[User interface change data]
◇ ◇ ◇ ◇

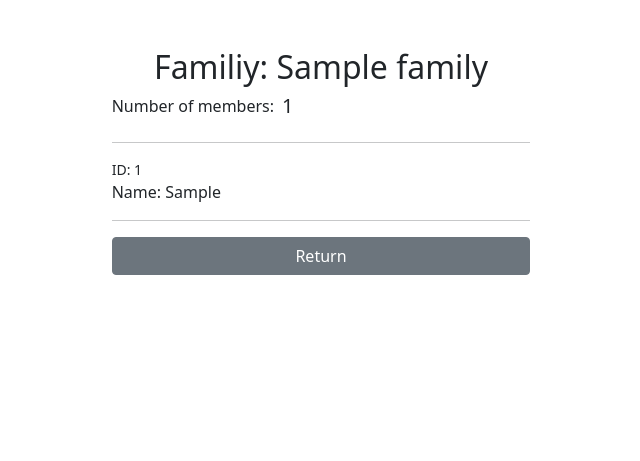
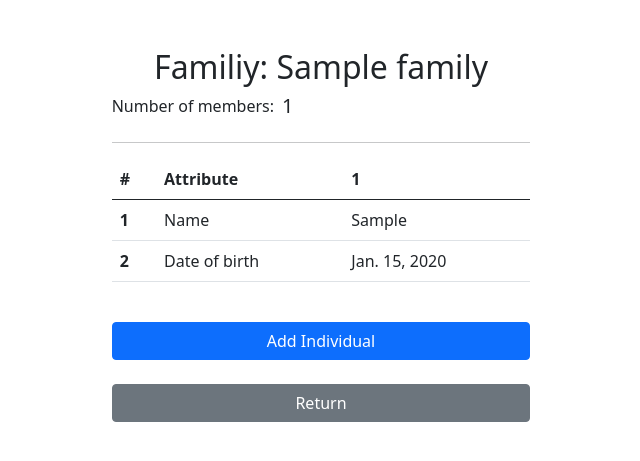
Before and after one commit to joe733/cbcefdb, a Django app: page /families/1/ in a window 1280 px wide. Shown: the top 461 px of the page, without its empty margins (319-959 px from the left). Run offline with Django 3.2, Linux system fonts and the light colour scheme; tables that the repository leaves empty hold one stand-in row (values such as "Sample post"); some libraries are stand-ins or nearby versions.

Commit message:
feat: adds btstrp form style, tabulates info

```diff
--- a/survey/templates/info_family.html
+++ b/survey/templates/info_family.html
@@ -19,14 +19,37 @@
 </div>
 <hr />
 
-{% for fly in family.family_name.all %}
-<div class="small">ID: {{ fly.id }}</div>
-<div>Name: {{ fly.q_01 }}</div>
-<hr />
-{% endfor %}
+<table class="table table-hover">
+    <thead>
+        <tr>
+            <th scope="col">#</th>
+            <th scope="col">Attribute</th>
+            {% for fly in family.family_name.all %}
+            <th scope="co">{{ fly.id }}</th>
+            {% endfor %}
+        </tr>
+    </thead>
+    <tbody>
+        <tr>
+            <th scope="row">1</th>
+            <td>Name</td>
+            {% for fly in family.family_name.all %}
+            <td>{{ fly.q_01 }}</td>
+            {% endfor %}
+        </tr>
+        <tr>
+            <th scope="row">2</th>
+            <td>Date of birth</td>
+            {% for fly in family.family_name.all %}
+            <td>{{ fly.q_04 }}</td>
+            {% endfor %}
+        </tr>
+    </tbody>
+</table>
 
 <p>
-    <!-- <a href="\{% url 'survey:individual_edit' pk=author.pk %\}" role="button" class="btn btn-primary w-100 mt-4 mb-4">Edit Individual</a>-->
+    <a href="{% url 'survey:person_add' pk=author.pk %\}" role="button" class="btn btn-primary w-100 mt-4 mb-4">Add
+        Individual</a>
     <a href="{% url 'survey:family_list' %}" role="button" class="btn btn-secondary w-100">Return</a>
 </p>
 
--- a/survey/templates/list_family.html
+++ b/survey/templates/list_family.html
@@ -21,6 +21,7 @@
 {% endif %}
 
 <p class="pt-2">
+    <a href="{% url 'survey:family_add'  %}" role="button" class="btn btn-primary w-100 mt-4 mb-4">Add a family</a>
     <a href="{% url 'survey:survey_home' %}" role="button" class="btn btn-secondary w-100">Return</a>
 </p>
 
```
Also changed, not shown: survey/templates/add_family.html (+7 -7 lines).
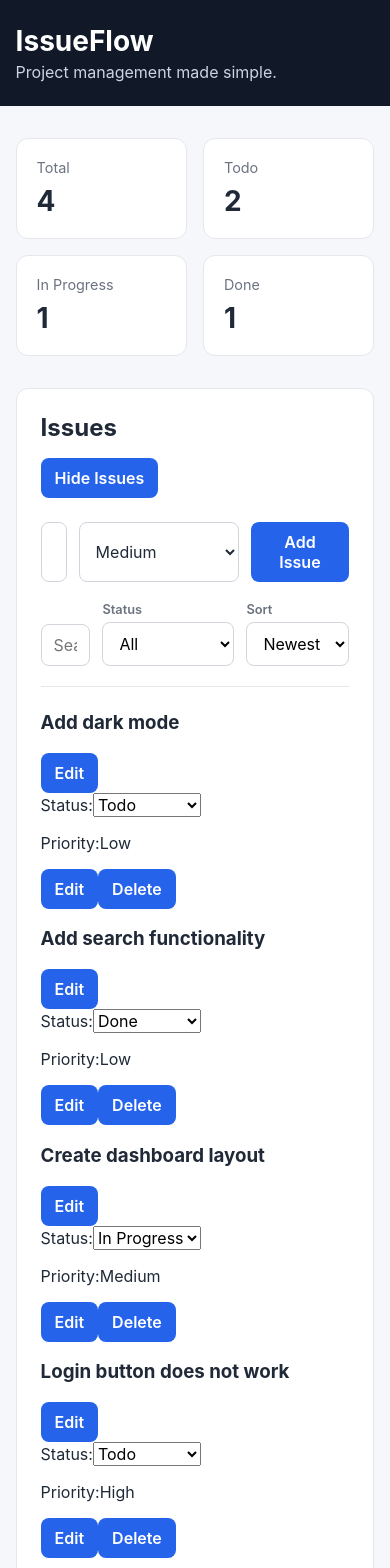
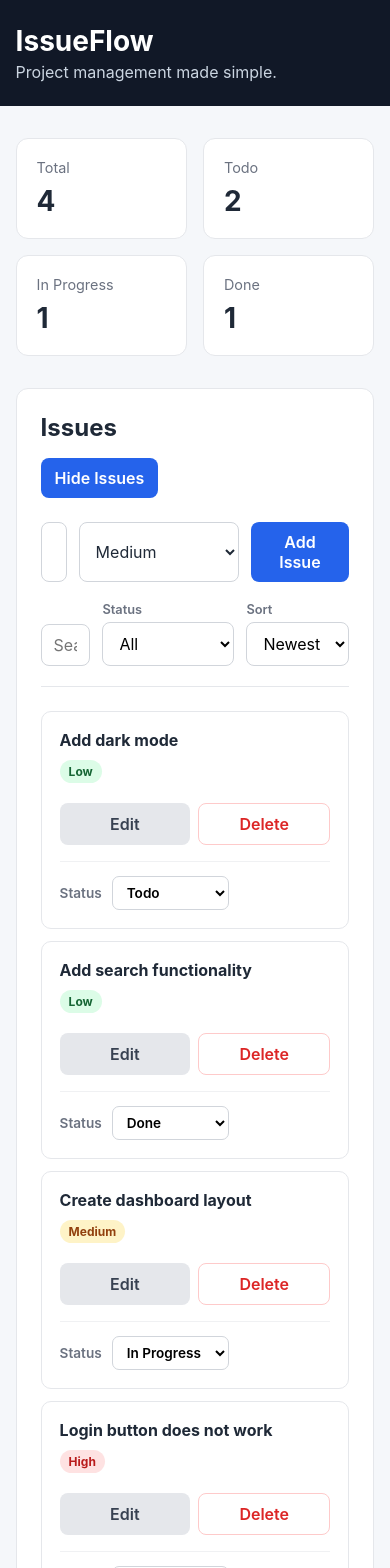
Before and after one commit to DBorhara/issue-flow, a React (Vite) app: page / in a window 390 px wide. Shown: the top 1568 px of the page. Built offline with nearby package versions, Linux system fonts and the light colour scheme.

Commit message:
Style issue cards

```diff
--- a/src/App.css
+++ b/src/App.css
@@ -97,6 +97,17 @@
     align-items: flex-start;
     flex-direction: column;
   }
+  .issue-card-main {
+    flex-direction: column;
+  }
+
+  .issue-actions {
+    width: 100%;
+  }
+
+  .issue-actions button {
+    flex: 1;
+  }
 }
 
 button {
@@ -190,3 +201,126 @@ button:hover {
   outline: 2px solid #93c5fd;
   border-color: #2563eb;
 }
+.issue-card {
+  margin-bottom: 12px;
+  padding: 18px;
+
+  background: #ffffff;
+  border: 1px solid #e5e7eb;
+  border-radius: 10px;
+
+  transition:
+    border-color 0.2s ease,
+    box-shadow 0.2s ease;
+}
+
+.issue-card:hover {
+  border-color: #cbd5e1;
+  box-shadow: 0 4px 12px rgba(0, 0, 0, 0.05);
+}
+
+.issue-card-main {
+  display: flex;
+  align-items: flex-start;
+  justify-content: space-between;
+  gap: 20px;
+}
+
+.issue-card h3 {
+  margin: 0 0 10px;
+  font-size: 1rem;
+}
+
+.issue-actions {
+  display: flex;
+  gap: 8px;
+}
+
+.issue-card-footer {
+  margin-top: 16px;
+  padding-top: 14px;
+
+  border-top: 1px solid #f0f1f3;
+}
+
+.issue-card-footer label {
+  display: flex;
+  align-items: center;
+  gap: 10px;
+
+  color: #6b7280;
+  font-size: 0.85rem;
+  font-weight: 600;
+}
+
+.issue-card-footer select {
+  padding: 7px 10px;
+
+  border: 1px solid #d1d5db;
+  border-radius: 7px;
+
+  background: white;
+}
+
+.issue-badges {
+  display: flex;
+  gap: 8px;
+}
+
+.badge {
+  display: inline-flex;
+  align-items: center;
+
+  padding: 4px 9px;
+  border-radius: 999px;
+
+  font-size: 0.75rem;
+  font-weight: 700;
+}
+
+.priority-high {
+  background: #fee2e2;
+  color: #b91c1c;
+}
+
+.priority-medium {
+  background: #fef3c7;
+  color: #92400e;
+}
+
+.priority-low {
+  background: #dcfce7;
+  color: #166534;
+}
+
+.delete-button {
+  background: transparent;
+  color: #dc2626;
+  border: 1px solid #fecaca;
+}
+
+.delete-button:hover {
+  background: #fef2f2;
+}
+
+.issue-edit {
+  display: grid;
+  gap: 12px;
+}
+
+.issue-edit-input,
+.issue-edit select {
+  width: 100%;
+  padding: 10px 12px;
+
+  border: 1px solid #d1d5db;
+  border-radius: 8px;
+
+  background: white;
+}
+
+.issue-edit-input:focus,
+.issue-edit select:focus {
+  outline: 2px solid #93c5fd;
+  border-color: #2563eb;
+}
--- a/src/components/IssueCard.tsx
+++ b/src/components/IssueCard.tsx
@@ -18,76 +18,118 @@ function IssueCard(props: IssueCardProps) {
 
     function saveChanges() {
         if (editedTitle.trim() === "") {
-            return
+            return;
         }
 
-        props.onTitleChange(props.id, editedTitle.trim())
-        props.onPriorityChange(props.id, editedPriority)
+        props.onTitleChange(props.id, editedTitle.trim());
+        props.onPriorityChange(props.id, editedPriority);
 
-        setIsEditing(false)
+        setIsEditing(false);
     }
 
     function cancelEditing() {
-        setEditedTitle(props.title)
-        setEditedPriority(props.priority)
-        setIsEditing(false)
+        setEditedTitle(props.title);
+        setEditedPriority(props.priority);
+        setIsEditing(false);
     }
+
     return (
-        <div>
+        <article className="issue-card">
             {isEditing ? (
-                <div>
+                <div className="issue-edit">
                     <input
+                        className="issue-edit-input"
                         type="text"
                         value={editedTitle}
                         onChange={(event) =>
-                            setEditedTitle(event.target.value)} />
+                            setEditedTitle(event.target.value)
+                        }
+                    />
+
                     <select
                         value={editedPriority}
                         onChange={(event) =>
-                            setEditedPriority(event.target.value as Priority)}>
+                            setEditedPriority(
+                                event.target.value as Priority
+                            )
+                        }
+                    >
                         <option value="Low">Low</option>
                         <option value="Medium">Medium</option>
                         <option value="High">High</option>
                     </select>
 
+                    <div className="issue-actions">
                         <button onClick={saveChanges}>
                             Save
                         </button>
-                    <button onClick={cancelEditing}>
+
+                        <button
+                            className="secondary-button"
+                            onClick={cancelEditing}
+                        >
                             Cancel
                         </button>
                     </div>
-            )
-                : (
+                </div>
+            ) : (
+                <>
+                    <div className="issue-card-main">
                         <div>
                             <h3>{props.title}</h3>
 
-                        <button onClick={() => setIsEditing(true)}>
+                            <div className="issue-badges">
+                                <span
+                                    className={`badge priority-${props.priority.toLowerCase()}`}
+                                >
+                                    {props.priority}
+                                </span>
+                            </div>
+                        </div>
+
+                        <div className="issue-actions">
+                            <button
+                                className="secondary-button"
+                                onClick={() => setIsEditing(true)}
+                            >
                                 Edit
                             </button>
+
+                            <button
+                                className="delete-button"
+                                onClick={() =>
+                                    props.onDelete(props.id)
+                                }
+                            >
+                                Delete
+                            </button>
                         </div>
-                )}
+                    </div>
+
+                    <div className="issue-card-footer">
                         <label>
-                Status:
+                            Status
+
                             <select
                                 value={props.status}
                                 onChange={(event) =>
-                        props.onStatusChange(props.id, event.target.value as
-                            Status)}>
+                                    props.onStatusChange(
+                                        props.id,
+                                        event.target.value as Status
+                                    )
+                                }
+                            >
                                 <option value="Todo">Todo</option>
-                    <option value="In Progress"> In Progress</option>
+                                <option value="In Progress">
+                                    In Progress
+                                </option>
                                 <option value="Done">Done</option>
                             </select>
                         </label>
-
-            <p>Priority:{props.priority}</p>
-            <button onClick={() => setIsEditing(true)}>
-                Edit
-            </button>
-            <button onClick={() => props.onDelete(props.id)}>
-                Delete
-            </button>
-        </div >
+                    </div>
+                </>
+            )}
+        </article>
     );
 }
 
```
Lines whose indentation alone changed are shown as unchanged.
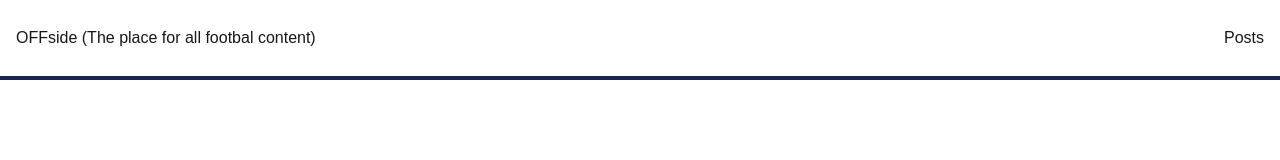
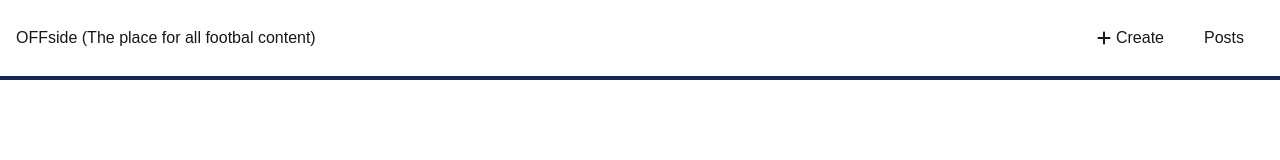
Before and after one commit to BullDogPatch/week8-assignment, a Next.js app: page / in a window 1280 px wide. Shown: the top 160 px of the page. Built offline with nearby package versions, Linux system fonts and the light colour scheme.

Commit message:
add link to new-post in header

```diff
--- a/src/components/Header.jsx
+++ b/src/components/Header.jsx
@@ -1,10 +1,25 @@
+import { FaPlus } from 'react-icons/fa6';
 import Link from 'next/link';
 
 const Header = () => {
   return (
     <header className='mb-4 h-20 p-4 flex justify-between items-center border-b-4 border-blue-950'>
       <p>OFFside (The place for all footbal content)</p>
-      <Link href='/posts'>Posts</Link>
+      <div className='flex justify-center items-center'>
+        <Link
+          href='/new-post'
+          className='m-3 p-2 flex items-center rounded-xl hover:bg-slate-700'
+        >
+          <FaPlus className='mr-1' />
+          <span>Create</span>
+        </Link>
+        <Link
+          href='/posts'
+          className='m-3 p-2 flex items-center rounded-xl hover:bg-slate-700'
+        >
+          Posts
+        </Link>
+      </div>
     </header>
   );
 };
```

◇ ◇ ◇ ◇

## [Task prompt]
For every line above that includes the word "align", return the line.

## [Solution]
     align-items: flex-start;
+  align-items: flex-start;
+  align-items: center;
+  align-items: center;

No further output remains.